How Prenups Affect High Asset Divorces
A prenuptial agreement is a contract entered into by two individuals who are planning to marry. Also known as a prenup or premarital contract, it is a legally binding agreement concerning ownership of each party’s assets should the marriage be terminated by divorce or death. In a high asset divorce, a prenup can help shield assets, protect children’s inheritances, and lay the groundwork for division of property and alimony.
What Are the Challenges of High Asset Divorce Proceedings in Pennsylvania
Terminating a marriage is always stressful, but high asset divorces can be particularly challenging. Generally, assets are more extensive and more valuable. They may include stock options, portfolios, businesses, inheritances, retirement savings, pension plans, real estate, and timeshares. As there is more at stake, divorce may be more contentious when matters such as property division, alimony, child support, and relocation are addressed.
What Can a Pennsylvania Prenup Cover?
A prenuptial agreement signed by both parties only goes into effect when a couple marries. This type of contract can be used to resolve how expenses will be covered during the marriage, payment of alimony in case of divorce, and division of property in case of death or divorce. Couples can tailor prenups to meet their own needs. For example, the written agreement between them can establish:
- Rights of each spouse to use, spend, buy, or sell assets during the marriage
- Rights of each spouse to property owned by either spouse
- How a family owned business will be managed
- How assets and debts will be divided in the event of divorce or the death of either spouse
- Entitlement of either spouse to spousal support
- Entitlement of each spouse to death benefits from insurance policies of the other spouse
- Rights of each spouse to the gifts or inheritances of the other
- Any other matter on which both parties agree
What Are the Requirements for a Valid Prenuptial Agreement?

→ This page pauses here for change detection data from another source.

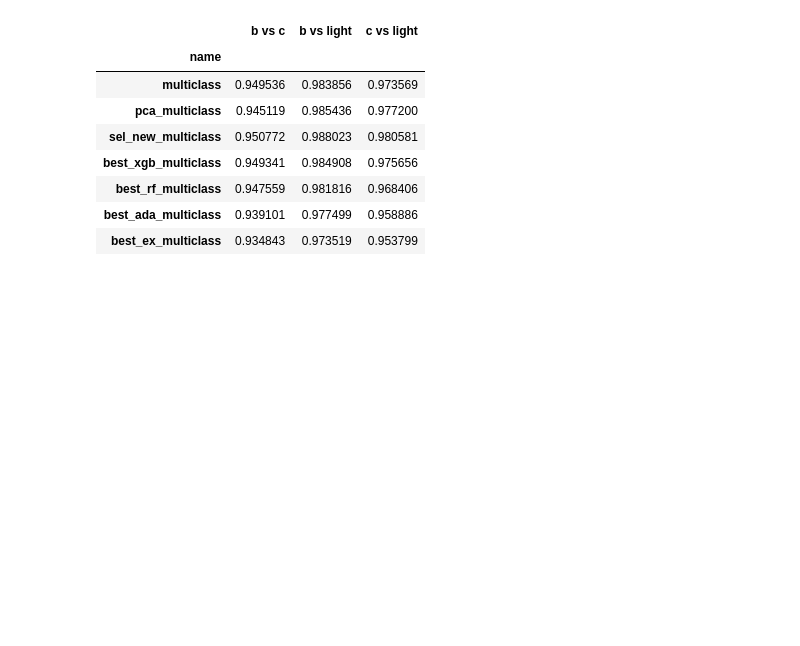
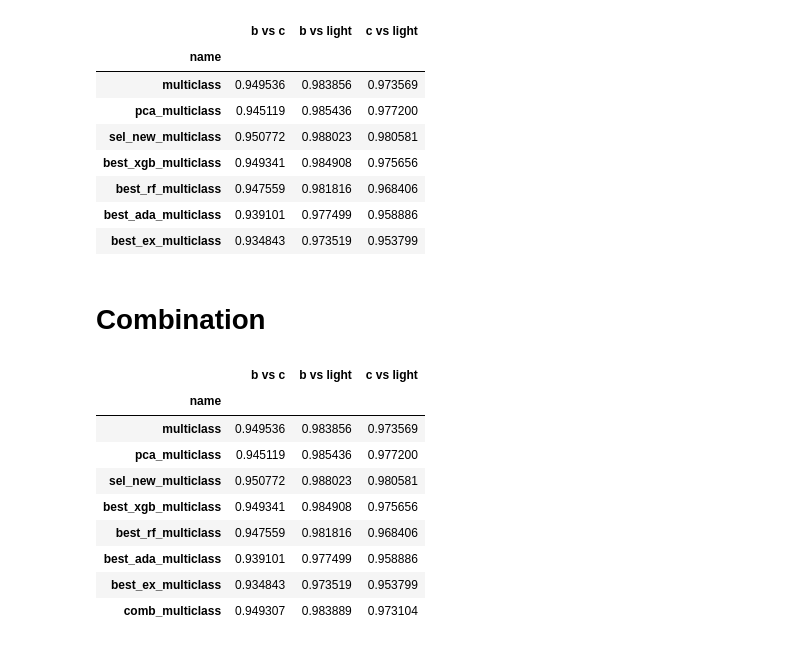
Before and after one commit to tlikhomanenko/jet_tagging_LHCb, a Jupyter notebook: jet-tagging.ipynb, the cells around one changed output. Drawn from its saved outputs; the diff is of its cells as text; code cells hidden in the pictures; blank space fills up the shorter version.

Commit message:
Add combination.

```diff
--- a/jet-tagging.ipynb
+++ b/jet-tagging.ipynb
@@ -582,3 +582,32 @@ result
 | best_rf_multiclass | 0.947559 | 0.981816 | 0.968406 |
 | best_ada_multiclass | 0.939101 | 0.977499 | 0.958886 |
 | best_ex_multiclass | 0.934843 | 0.973519 | 0.953799 |
+# %% [markdown]
+# Combination
+# %%
+comb_proba = 0.5 * (best_xgb_multi_proba + best_rf_multi_proba)
+# %%
+comb_multi_results = get_result(comb_proba, labels, "comb_multiclass")
+# %%
+result = pandas.concat([multiclass_result,
+                        pca_multiclass_result,
+                        sel_new_multi_results,
+                        best_xgb_multi_results,
+                        best_rf_multi_results,
+                        best_ada_multi_results,
+                        best_ex_multi_results,
+                        comb_multi_results])
+result.index = result['name']
+result = result.drop('name', axis=1)
+result
+# %% [output]
+|  | b vs c | b vs light | c vs light |
+| name |  |  |  |
+| multiclass | 0.949536 | 0.983856 | 0.973569 |
+| pca_multiclass | 0.945119 | 0.985436 | 0.977200 |
+| sel_new_multiclass | 0.950772 | 0.988023 | 0.980581 |
+| best_xgb_multiclass | 0.949341 | 0.984908 | 0.975656 |
+| best_rf_multiclass | 0.947559 | 0.981816 | 0.968406 |
+| best_ada_multiclass | 0.939101 | 0.977499 | 0.958886 |
+| best_ex_multiclass | 0.934843 | 0.973519 | 0.953799 |
+| comb_multiclass | 0.949307 | 0.983889 | 0.973104 |
```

Unlike many other states, Pennsylvania has not adopted the Uniform Prenuptial Agreement Act (UPAA). The rules for prenups are determined by state statutes and court decisions. They must be in writing and signed by both parties. To be enforceable, these agreements must follow the basic principles of contracts. They cannot be unconscionable or unfairly one-sided. Generally, courts will uphold prenuptial agreements unless:
- The agreement was not voluntarily signed by one spouse; or
- The agreement was unconscionable because one spouse failed to provide full and reasonable disclosure of assets and debts; the defrauded spouse lacked adequate knowledge of the other spouse’s finances; and the defrauded spouse did not, expressly in writing, waive the right to disclosure.
How Can Prenups Simplify the Divorce Process?
Prenups can help couples avoid arguments during a marriage by resolving matters of expenses and financial responsibilities in advance. Having a prenuptial agreement in place can also help the process run more smoothly should the marriage end in divorce. A high asset divorce can be lengthy and costly. With a valid prenup, issues such as property division, alimony, and what happens to the family business can be settled before the marriage, so a divorce can be obtained more quickly and less expensively.
How Can a Lawyer Help?
At the Law Offices of Sheryl R. Rentz, P.C., we can assist you with creating a prenuptial agreement that is fair, properly structured, and in your best interests. If you are facing a high asset divorce, with or without a premarital agreement in place, we can protect your rights and guide you as smoothly as possible through the process. Attorney Sheryl R. Rentz has more than 25 years of experience in divorce and family law. Contact us at (610) 645-0100 to find out how we can help.